Image: Washington Post

Yes, that’s true. Jeff Bezos, who is the owner and founder of Amazon (the largest e-commerce store on earth,) amazon prime, amazon cloud services, and Blue Origin, has been in the news lately due to his phone getting hacked. His phone was hacked through a seemingly innocuous video file sent to him on WhatsApp. As per recent investigations, this file seemingly sources back to an account linked to the Saudi Government. 

How did it happen?

As per recent reports by “The Guardian” and “The Financial Times,” Jeff Bezos’s iPhone X received a video file from an account that seemingly belongs to Saudi Crown prince “Muhammad bin Salman” While the video can’t be dissected (to check if it had any malware in it) due to the encryption feature in Whatsapp, it was observed that shortly after the message was received, large amounts of data was exfiltrated from Jeff’s account. What’s more horrifying is that the data kept being transferred for several months becuase the hack was identified and caught.

What does MBS have to say about this?

Shortly after the news of Jeff Bezos’s phone getting hacked surfaced on the media, the Saudi Crown prince sent a voice message to Jeff Bezos affirming him that he has nothing against Jeff Bezos or his company Amazon and, that it is only a matter of time before he will discover the truth”

However, the media has a notion that this statement only further adds evidence to the claims.

So, what’s the actual reason to worry here?

The hack happened in Whatsapp, an app that is owned by Facebook and claimed to be extremely safe due to the encryptions. It should be kept in mind here that Whatsapp has come out to be one of the most popular, downloaded and used app in the world (with 1.5 billion users)

While the encryption sure worked well as we observed when the FTI was unable to decrypt the video message due to its encryption, however, if you think about it, the encrypted walls also didn’t stop the gigabytes of data being transferred from Jeff Bezos’s phone. Also, it didn’t identify or notice that there has been an abnormal amount of data being transferred. Now, who is to blame?
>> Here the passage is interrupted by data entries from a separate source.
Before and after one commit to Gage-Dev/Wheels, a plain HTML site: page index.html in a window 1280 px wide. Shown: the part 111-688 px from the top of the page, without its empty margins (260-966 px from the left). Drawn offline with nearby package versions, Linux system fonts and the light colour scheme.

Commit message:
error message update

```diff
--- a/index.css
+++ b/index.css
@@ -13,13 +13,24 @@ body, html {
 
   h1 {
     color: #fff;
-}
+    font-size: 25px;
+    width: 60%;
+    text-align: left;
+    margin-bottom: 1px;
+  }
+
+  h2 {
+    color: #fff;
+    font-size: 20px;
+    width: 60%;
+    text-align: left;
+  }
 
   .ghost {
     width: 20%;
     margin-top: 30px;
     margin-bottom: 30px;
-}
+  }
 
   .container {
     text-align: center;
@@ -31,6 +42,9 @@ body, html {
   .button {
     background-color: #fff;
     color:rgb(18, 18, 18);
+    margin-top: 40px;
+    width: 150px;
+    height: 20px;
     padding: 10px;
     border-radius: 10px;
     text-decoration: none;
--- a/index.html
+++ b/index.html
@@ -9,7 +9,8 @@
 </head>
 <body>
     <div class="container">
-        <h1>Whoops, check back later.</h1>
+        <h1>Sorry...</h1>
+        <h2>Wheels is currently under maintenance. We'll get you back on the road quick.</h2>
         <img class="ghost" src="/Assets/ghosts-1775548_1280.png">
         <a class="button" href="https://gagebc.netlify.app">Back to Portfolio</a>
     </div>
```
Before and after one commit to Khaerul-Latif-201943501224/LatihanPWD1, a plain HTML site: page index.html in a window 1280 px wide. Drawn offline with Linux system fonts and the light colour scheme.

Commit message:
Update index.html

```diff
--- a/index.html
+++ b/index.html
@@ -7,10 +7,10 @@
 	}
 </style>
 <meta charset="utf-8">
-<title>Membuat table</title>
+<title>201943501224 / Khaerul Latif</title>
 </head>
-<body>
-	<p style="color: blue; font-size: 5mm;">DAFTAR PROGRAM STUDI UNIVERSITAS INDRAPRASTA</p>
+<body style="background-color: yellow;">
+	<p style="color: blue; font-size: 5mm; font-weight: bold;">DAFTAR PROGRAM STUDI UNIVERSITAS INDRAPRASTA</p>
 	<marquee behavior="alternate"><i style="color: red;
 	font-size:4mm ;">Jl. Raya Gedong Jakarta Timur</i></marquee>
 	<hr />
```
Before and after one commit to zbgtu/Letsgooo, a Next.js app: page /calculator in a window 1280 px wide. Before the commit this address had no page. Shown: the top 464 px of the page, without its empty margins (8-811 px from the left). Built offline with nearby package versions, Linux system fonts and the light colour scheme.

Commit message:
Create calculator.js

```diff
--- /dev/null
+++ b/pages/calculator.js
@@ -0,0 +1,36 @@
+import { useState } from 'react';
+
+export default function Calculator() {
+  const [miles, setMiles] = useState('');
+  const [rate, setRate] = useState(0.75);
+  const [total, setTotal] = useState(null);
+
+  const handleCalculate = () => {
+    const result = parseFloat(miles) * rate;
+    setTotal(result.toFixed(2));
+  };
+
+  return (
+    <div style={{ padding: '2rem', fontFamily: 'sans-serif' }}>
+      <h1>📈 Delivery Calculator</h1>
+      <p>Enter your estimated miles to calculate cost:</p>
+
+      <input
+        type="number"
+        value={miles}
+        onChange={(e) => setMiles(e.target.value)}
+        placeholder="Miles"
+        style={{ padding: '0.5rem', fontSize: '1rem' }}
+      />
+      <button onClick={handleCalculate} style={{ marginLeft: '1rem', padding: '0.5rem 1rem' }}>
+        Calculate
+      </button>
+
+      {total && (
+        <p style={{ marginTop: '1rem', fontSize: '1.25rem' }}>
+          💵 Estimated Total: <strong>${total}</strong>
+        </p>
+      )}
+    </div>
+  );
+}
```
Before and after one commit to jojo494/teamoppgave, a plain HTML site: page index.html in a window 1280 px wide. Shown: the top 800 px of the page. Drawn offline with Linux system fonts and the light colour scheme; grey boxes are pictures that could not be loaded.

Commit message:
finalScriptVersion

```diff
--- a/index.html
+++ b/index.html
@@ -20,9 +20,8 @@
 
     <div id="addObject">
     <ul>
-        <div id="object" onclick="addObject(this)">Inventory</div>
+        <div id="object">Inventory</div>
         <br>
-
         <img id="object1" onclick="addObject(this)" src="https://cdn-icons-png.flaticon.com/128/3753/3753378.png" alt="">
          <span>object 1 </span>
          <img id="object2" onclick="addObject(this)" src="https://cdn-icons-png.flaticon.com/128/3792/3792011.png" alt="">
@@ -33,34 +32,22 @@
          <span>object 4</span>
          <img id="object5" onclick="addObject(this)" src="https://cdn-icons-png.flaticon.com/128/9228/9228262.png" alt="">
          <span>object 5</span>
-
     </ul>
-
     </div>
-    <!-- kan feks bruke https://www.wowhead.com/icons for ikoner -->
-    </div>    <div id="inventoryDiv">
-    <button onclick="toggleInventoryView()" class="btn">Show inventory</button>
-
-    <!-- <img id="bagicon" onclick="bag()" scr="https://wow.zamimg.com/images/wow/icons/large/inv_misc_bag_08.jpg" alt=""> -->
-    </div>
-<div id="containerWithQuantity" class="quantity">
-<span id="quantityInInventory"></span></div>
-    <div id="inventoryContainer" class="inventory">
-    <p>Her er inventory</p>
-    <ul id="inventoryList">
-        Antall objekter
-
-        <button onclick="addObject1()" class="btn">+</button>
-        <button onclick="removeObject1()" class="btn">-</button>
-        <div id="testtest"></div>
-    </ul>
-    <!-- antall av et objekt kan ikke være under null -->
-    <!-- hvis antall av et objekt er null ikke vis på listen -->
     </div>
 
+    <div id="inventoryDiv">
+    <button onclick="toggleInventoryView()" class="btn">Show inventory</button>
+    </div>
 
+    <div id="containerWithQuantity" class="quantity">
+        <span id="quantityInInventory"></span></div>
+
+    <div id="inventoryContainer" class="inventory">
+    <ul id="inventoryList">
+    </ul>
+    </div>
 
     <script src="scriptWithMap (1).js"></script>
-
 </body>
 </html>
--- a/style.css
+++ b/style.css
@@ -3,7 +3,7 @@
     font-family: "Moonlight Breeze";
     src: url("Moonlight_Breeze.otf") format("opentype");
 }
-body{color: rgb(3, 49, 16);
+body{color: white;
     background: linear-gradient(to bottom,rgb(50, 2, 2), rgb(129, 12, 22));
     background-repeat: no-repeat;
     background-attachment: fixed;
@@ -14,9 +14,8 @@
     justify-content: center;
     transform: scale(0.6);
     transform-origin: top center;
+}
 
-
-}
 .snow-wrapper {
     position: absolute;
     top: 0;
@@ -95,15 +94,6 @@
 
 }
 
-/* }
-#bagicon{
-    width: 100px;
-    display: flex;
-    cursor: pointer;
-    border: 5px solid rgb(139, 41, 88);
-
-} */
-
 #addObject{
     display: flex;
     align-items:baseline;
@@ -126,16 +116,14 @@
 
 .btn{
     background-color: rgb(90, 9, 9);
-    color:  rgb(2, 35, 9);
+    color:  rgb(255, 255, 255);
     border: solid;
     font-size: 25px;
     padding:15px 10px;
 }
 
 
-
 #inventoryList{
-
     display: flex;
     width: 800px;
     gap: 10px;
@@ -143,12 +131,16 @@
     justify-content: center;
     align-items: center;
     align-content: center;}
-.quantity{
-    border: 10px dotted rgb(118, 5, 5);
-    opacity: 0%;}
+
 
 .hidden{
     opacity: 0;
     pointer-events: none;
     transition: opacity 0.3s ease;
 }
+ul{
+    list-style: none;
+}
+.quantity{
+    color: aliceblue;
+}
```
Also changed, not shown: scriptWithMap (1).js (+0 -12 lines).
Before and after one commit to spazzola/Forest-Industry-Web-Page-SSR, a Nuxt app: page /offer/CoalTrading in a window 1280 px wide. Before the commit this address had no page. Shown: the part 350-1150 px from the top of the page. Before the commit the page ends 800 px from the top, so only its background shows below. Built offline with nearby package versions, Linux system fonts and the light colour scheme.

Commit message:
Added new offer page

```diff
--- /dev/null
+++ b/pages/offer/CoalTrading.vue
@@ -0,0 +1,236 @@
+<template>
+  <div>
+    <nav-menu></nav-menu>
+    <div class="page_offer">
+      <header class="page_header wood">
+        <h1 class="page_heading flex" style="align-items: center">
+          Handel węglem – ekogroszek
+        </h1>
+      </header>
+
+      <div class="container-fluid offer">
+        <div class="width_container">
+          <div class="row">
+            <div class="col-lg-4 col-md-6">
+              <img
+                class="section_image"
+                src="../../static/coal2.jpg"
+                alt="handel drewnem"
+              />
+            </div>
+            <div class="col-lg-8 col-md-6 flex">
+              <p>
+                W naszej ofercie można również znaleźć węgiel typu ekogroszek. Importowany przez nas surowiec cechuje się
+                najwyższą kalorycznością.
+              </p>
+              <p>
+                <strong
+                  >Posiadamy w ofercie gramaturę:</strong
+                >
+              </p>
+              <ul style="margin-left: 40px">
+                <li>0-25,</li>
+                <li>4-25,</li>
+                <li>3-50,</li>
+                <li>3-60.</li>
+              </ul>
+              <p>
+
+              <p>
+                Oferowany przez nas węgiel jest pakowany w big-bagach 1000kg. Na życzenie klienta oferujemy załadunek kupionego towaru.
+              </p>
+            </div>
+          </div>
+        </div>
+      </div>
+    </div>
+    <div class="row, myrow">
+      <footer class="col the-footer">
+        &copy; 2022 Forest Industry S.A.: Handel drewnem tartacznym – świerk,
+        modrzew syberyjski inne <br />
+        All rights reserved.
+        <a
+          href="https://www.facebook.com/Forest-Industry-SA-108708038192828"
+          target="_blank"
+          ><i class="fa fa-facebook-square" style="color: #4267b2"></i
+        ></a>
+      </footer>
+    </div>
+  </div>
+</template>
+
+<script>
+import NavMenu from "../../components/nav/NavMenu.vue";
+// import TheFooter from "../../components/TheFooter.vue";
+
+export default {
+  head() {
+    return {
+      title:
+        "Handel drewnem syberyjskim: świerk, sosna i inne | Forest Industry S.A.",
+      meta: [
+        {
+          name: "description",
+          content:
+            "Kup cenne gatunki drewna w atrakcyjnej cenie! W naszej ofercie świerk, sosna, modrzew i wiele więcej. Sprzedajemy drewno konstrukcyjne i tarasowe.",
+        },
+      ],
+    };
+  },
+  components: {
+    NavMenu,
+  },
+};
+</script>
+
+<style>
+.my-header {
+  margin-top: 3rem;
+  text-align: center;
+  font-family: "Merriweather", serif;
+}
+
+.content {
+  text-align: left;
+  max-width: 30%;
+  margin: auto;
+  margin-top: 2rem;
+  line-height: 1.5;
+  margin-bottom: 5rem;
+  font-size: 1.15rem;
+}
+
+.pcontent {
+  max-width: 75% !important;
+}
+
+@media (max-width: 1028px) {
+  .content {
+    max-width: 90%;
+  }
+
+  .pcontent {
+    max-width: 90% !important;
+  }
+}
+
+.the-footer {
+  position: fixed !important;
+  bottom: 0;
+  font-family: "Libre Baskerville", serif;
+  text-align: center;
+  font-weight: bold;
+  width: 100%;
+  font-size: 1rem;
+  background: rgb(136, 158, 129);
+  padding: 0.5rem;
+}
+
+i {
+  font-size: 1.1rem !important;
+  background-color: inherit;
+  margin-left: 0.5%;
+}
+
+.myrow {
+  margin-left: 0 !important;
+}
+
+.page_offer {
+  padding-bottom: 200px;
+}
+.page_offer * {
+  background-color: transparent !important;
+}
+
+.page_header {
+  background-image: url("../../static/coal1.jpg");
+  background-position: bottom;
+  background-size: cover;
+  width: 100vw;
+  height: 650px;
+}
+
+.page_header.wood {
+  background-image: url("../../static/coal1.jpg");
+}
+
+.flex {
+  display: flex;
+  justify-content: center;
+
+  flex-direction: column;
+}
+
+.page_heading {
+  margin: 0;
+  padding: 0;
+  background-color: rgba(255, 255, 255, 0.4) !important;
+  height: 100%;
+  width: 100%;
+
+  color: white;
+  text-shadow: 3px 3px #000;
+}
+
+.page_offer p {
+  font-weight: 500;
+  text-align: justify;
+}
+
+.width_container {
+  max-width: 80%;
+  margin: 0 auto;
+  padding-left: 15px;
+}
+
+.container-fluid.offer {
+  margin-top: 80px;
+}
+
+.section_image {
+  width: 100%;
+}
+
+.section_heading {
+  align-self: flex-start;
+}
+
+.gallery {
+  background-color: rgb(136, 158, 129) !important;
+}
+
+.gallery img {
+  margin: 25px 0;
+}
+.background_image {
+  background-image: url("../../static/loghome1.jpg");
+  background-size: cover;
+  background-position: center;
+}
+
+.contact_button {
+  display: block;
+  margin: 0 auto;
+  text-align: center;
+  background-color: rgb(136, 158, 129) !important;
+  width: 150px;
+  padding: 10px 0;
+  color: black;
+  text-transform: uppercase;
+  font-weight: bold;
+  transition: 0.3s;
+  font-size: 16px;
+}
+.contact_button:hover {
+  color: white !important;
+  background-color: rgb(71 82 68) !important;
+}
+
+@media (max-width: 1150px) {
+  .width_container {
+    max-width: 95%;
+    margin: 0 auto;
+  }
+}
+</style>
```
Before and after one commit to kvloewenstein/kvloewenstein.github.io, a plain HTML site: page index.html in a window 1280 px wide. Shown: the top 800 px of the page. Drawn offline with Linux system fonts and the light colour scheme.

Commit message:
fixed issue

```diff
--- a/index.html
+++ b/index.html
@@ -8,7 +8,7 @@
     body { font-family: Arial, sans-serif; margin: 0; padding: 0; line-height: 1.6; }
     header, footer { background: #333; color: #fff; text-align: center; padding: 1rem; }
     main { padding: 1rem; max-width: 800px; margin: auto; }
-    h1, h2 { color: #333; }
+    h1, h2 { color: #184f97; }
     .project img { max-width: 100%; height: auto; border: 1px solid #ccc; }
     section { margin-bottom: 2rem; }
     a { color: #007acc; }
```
What does the cybersecurity experts have to say?

According to Eva Galperin, the director of cybersecurity at EFF, “There is nothing one can do if someone you trust sends you a carefully crafted message containing malware”

According to Maya Levine, a security engineer at Check Point, it is not that Whatsapp is the only app that is especially flawed. Instead, due to its popularity and high usage around the world, it is targetted more by hackers. Also, she pointed out that in case someone succeeds in decrypting the app’s encryption, he/she can get loads of valuable information beyond imagination.

According to Paul Ducklin, a Principal Research Scientist at Sophos, it is very easy for the average user to dismiss this news just becuase they think they are not the ideal hacker target. “Unfortunately, when it comes to cybercrime, no one is immune and no software is 100% bug-free”

Conclusion:

While it may seem like the hackers are only after the high-profiles and they won’t target the average users, the truth can’t be further from it. In 2019, billions of dollars were stolen from hacking businesses, start-ups, and average users alike. They try to catch you when you’re off guard. So, it is high time that we prioritize how much information we are going to share online. 

Yes, there are mobile security software tools, and they can provide security but no software can guarantee 100% safety. You can use a VPN or browse in TOR Browser, or use a firewall, or antivirus and you can be fine. But it’s always better to reduce the amount of data you share online so that even if the software fails at some point, you are still safe from the breach.

(source: https://www.msn.com/en-ie/finance/technology/the-jeff-bezos-hack-could-happen-to-anyone/ar-BBZfq4P)